Gábor Halmai at Eurozine:
Hungary's illiberal turn, which has significantly weakened the rule of law safeguards instituted by the 1989-1990 constitutional process, can be described as a 'constitutional counter-revolution'. At the same time, it has not resulted in the restoration of either a single-party or police state structures. Rather, the Hungarian system since 2010 is better characterized as a 'democradura'. In the following, I describe the elements and possible reasons for Hungary's political transformation. The failure of the elite (myself included) that built liberal democracy in Hungary is one of the issues discussed. Another is why the first twenty years of regime transition did not see the emergence of greater respect for constitutional values. This would have prevented the rapid deconstruction of democracy or, at the very least, have made the collapse more difficult.
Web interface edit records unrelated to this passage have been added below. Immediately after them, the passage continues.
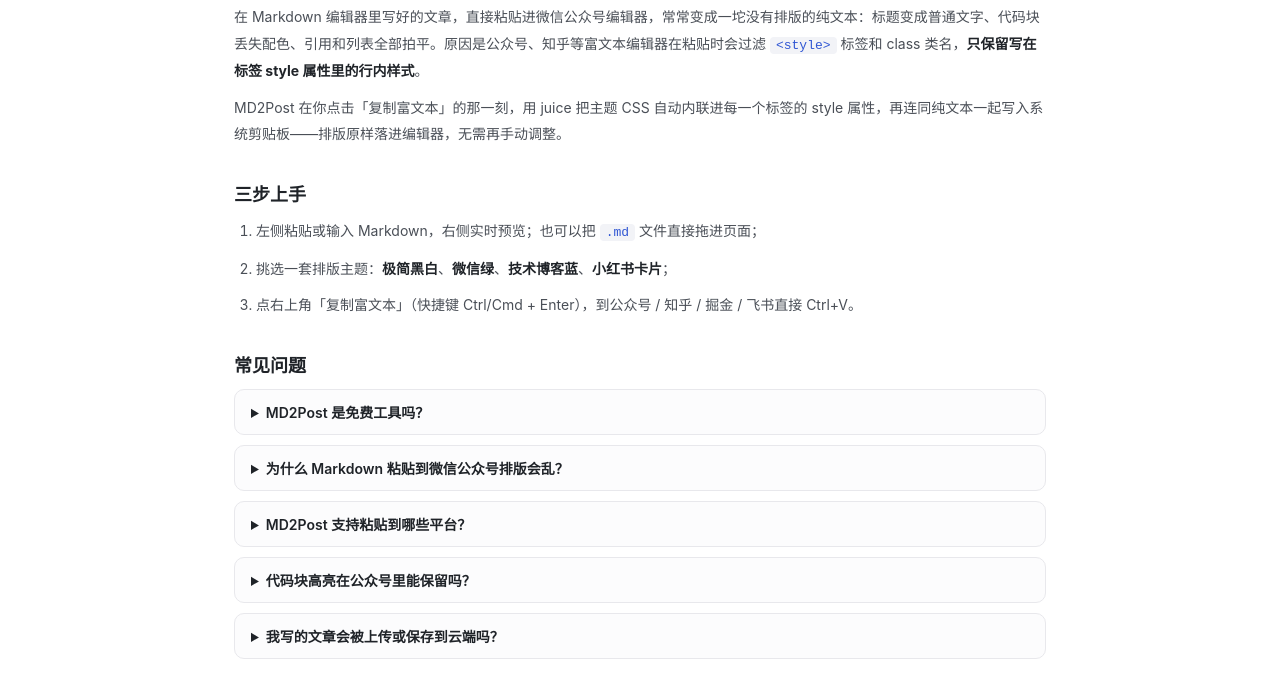
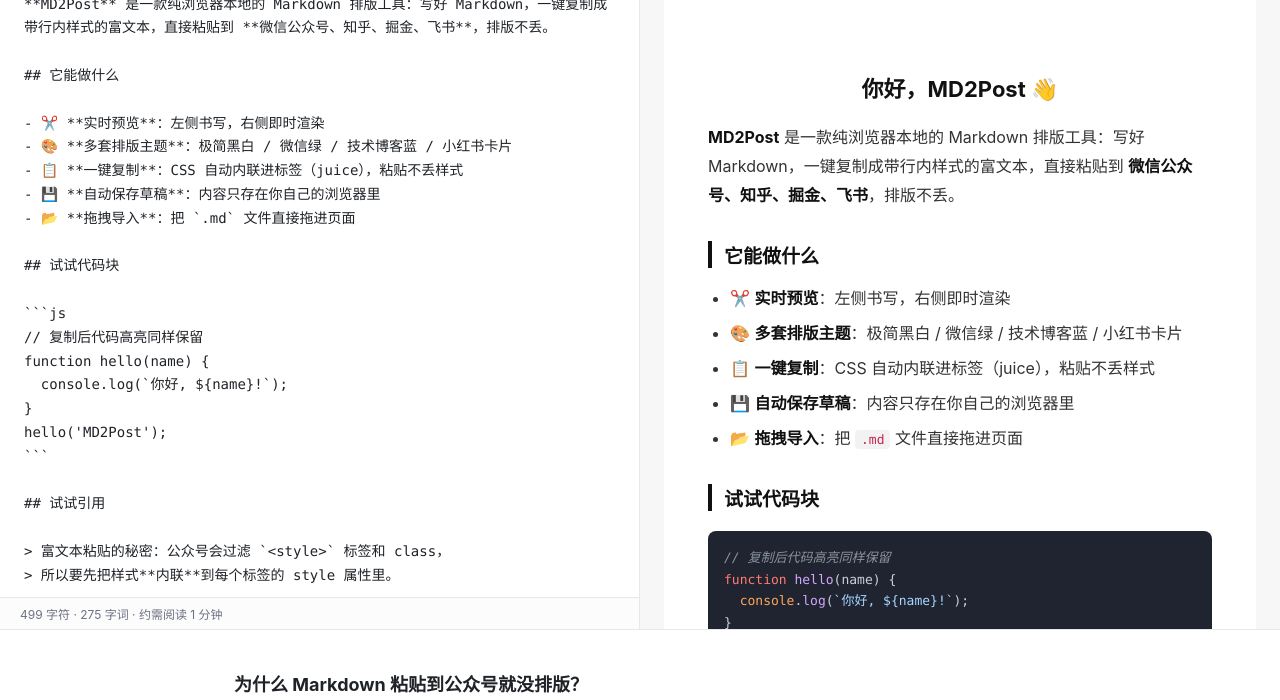
Before and after one commit to ai717/md.ucncn.cn, a plain HTML site: page index.html in a window 1280 px wide. Shown: the part 134-834 px from the top of the page. Drawn offline with Linux system fonts and the light colour scheme.

Commit message:
修复桌面端布局：SEO 内容区较高时工作区被 flex 收缩压扁，为工作区增加视口级最小高度

```diff
--- a/assets/css/app.css
+++ b/assets/css/app.css
@@ -92,7 +92,8 @@ body {
   flex: 1;
   display: grid;
   grid-template-columns: 1fr 1fr;
-  min-height: 0;
+  /* 底部 SEO 内容区较高，防止工作区被 flex 收缩压扁（顶栏 60px + 状态栏 30px） */
+  min-height: calc(100vh - 96px);
 }
 
 .pane {
```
Especially after the refugee crisis, the Hungarian situation is also a test as to whether, and to what extent, the civilized world, especially Europe, can enforce global values in countries that are members of the international community, and of value-based communities such as the European Union and the Council of Europe. So far, the results by no means qualify as a success. The Hungarian government's minor concessions have been due not to the resolve of European institutions, nor to the power its value-enforcement mechanisms, but to the exigencies of Hungary's economic situation.